Maryland Tenant-Landlord Law
The Fair Housing Act was created in order to ensure that everyone is treated equally during the housing process. It protects tenants from discrimination when seraching for a rental property. At the federal level the Fair Housing Act protects the following classes:
- National Origin
- Familial Status
In addition to federal fair housing laws, Maryland prohibits the discrimination on the basis of:
- Familial status
- Marital status
- Sexual orientation
- Gender identity
- Reusable tenant screening reports: Landlords are required to notify prospective tenants in writing if they accept such reports (for example, in the rental listing).
- For landlords who offer five or more units for rent at one location, additional fees (other than a security deposit) over $25 that were not used towards a credit check or application process must be returned to the prospective tenant within 15 days of occupancy or written communication that no tenancy will occur.
- Maximum amount landlord can charge: A landlord may not charge a security deposit that exceeds the equivalent of 2 months’ rent, regardless of the number of tenants. Civ. Code (§8–203 (b) (1))
- Returning the security deposit: Must be returned within 45 days after the end of the tenancy with simple interest rate of 1.5% a year. Civ. Code (§8–203. (e) (1))
- Bank account requirements: Landlords are required to keep security deposits in federally insured financial institutions. The security deposit must be in an account within 30 days after the landlord receives it. Civ. Code (§8–203. (d) (i))
Rent and Late Fees
- Written lease agreement: A landlord who offers 5 or more rental properties within the state may not rent a residential dwelling unit without a written lease. Civ. Code (§8–208. (1))
- Rent increase notice: No law requiring rent increase notice.
- Late Fees: May not exceed 5% of rent due. If the rent is paid weekly landlord may charge $3 per week. Civ. Code (§8–208. (d) (3))
Notices and Entry
- Notice to terminate yearly lease: Notice in writing shall be given 3 months before the expiration of current year of the tenancy except for farm tenancies which shall be given 6 months. Civ. Code (§8–402. (b) (3))
- Notice to terminate month-to-month lease: Notice in writing of 1 month is required. Civ. Code (§8–402. (b) (3))
- Notice to terminate week-to-week lease: Notice in writing of 1 week is required. Civ. Code (§8–402. (b) (3))

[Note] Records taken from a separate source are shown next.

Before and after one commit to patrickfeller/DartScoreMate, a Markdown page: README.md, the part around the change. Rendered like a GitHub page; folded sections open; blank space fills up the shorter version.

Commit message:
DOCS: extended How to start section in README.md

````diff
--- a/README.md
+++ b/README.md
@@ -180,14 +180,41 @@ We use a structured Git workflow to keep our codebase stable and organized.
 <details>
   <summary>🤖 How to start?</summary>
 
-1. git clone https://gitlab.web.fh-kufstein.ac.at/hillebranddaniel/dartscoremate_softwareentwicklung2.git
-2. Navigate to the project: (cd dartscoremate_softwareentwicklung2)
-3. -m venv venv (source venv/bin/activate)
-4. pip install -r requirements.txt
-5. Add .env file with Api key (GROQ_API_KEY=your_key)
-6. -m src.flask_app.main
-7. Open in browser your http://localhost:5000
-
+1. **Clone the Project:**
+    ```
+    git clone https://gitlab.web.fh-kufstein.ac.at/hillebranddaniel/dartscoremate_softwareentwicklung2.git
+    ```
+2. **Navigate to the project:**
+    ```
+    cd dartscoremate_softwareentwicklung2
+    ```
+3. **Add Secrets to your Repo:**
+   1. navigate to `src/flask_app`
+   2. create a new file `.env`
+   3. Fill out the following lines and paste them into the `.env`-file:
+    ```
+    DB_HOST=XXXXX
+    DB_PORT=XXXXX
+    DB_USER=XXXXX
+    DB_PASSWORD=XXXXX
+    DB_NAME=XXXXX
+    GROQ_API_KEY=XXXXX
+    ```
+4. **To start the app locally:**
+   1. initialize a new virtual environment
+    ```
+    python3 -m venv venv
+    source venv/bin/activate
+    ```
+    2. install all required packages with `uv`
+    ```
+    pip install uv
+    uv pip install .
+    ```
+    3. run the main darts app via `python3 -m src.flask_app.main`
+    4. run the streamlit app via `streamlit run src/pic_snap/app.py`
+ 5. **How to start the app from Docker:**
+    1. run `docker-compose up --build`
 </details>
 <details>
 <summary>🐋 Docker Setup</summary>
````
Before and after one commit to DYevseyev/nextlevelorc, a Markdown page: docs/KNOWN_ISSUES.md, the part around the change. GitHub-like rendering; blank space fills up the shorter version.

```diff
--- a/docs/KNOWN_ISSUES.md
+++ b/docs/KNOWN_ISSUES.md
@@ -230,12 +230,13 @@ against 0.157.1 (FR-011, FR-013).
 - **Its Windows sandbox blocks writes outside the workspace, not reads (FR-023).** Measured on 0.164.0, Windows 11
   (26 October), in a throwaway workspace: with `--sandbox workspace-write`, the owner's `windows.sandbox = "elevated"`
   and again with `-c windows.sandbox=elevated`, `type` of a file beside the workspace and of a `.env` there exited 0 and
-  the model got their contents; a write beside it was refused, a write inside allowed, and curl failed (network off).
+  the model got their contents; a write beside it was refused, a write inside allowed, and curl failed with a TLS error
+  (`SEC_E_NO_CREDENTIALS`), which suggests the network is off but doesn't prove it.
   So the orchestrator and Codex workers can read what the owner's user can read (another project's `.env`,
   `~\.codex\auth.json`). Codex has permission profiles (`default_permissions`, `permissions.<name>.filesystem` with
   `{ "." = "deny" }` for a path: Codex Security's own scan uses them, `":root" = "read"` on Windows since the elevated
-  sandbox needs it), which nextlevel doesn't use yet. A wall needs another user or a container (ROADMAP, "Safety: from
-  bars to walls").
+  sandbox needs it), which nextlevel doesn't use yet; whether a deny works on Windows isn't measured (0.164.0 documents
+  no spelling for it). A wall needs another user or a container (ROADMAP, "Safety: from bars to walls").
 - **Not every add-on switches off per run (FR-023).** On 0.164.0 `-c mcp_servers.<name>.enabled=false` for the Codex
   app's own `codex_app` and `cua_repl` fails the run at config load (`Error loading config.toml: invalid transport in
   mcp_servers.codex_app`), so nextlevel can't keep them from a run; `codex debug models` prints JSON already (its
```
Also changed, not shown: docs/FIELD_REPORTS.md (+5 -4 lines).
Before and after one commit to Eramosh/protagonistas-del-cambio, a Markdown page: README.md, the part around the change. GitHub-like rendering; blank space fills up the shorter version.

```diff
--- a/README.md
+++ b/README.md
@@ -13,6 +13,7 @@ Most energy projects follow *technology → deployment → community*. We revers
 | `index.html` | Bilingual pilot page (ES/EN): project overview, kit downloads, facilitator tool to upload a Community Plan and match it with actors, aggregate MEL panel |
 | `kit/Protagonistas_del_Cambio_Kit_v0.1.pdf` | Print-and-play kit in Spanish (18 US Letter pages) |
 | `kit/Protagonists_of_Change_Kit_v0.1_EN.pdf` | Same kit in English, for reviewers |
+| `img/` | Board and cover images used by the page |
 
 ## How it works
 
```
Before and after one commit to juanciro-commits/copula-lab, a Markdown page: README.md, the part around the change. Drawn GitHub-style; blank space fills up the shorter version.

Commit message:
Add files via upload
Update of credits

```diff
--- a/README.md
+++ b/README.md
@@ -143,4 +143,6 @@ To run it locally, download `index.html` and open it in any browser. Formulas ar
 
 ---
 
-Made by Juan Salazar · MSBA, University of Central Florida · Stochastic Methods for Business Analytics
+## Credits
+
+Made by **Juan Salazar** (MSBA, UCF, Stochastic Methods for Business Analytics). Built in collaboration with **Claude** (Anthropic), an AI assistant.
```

- Tenant allowed to repair and deduct rent: Only under specific circumstances (Civ. Code §8–211)
When it is failure to pay rent, the tenant has to pay you immediately otherwise the eviction notice can be filed with the courts.
When there is another lease violation (e.g. subletting), the tenant has 30 days to resolve the violation from the point that the eviction notice is served. Otherwise the eviction notice will be filed with the courts.
Stopping the eviction: By paying full rent, along with any late fees and court costs by the day of the trial the eviction will not proceed. Civ. Code (§8–401. (C)( 5))
For more information on Maryland Landlord Tenant laws please visit their website here.
As the situation with COVID-19 continues to evolve, the moratorium on foreclosures and evictions will continue to impact millions of rental properties across the country. For the most up to date information on this legislation, as well as to see if your city or county has additional directives in place, please contact your local representative.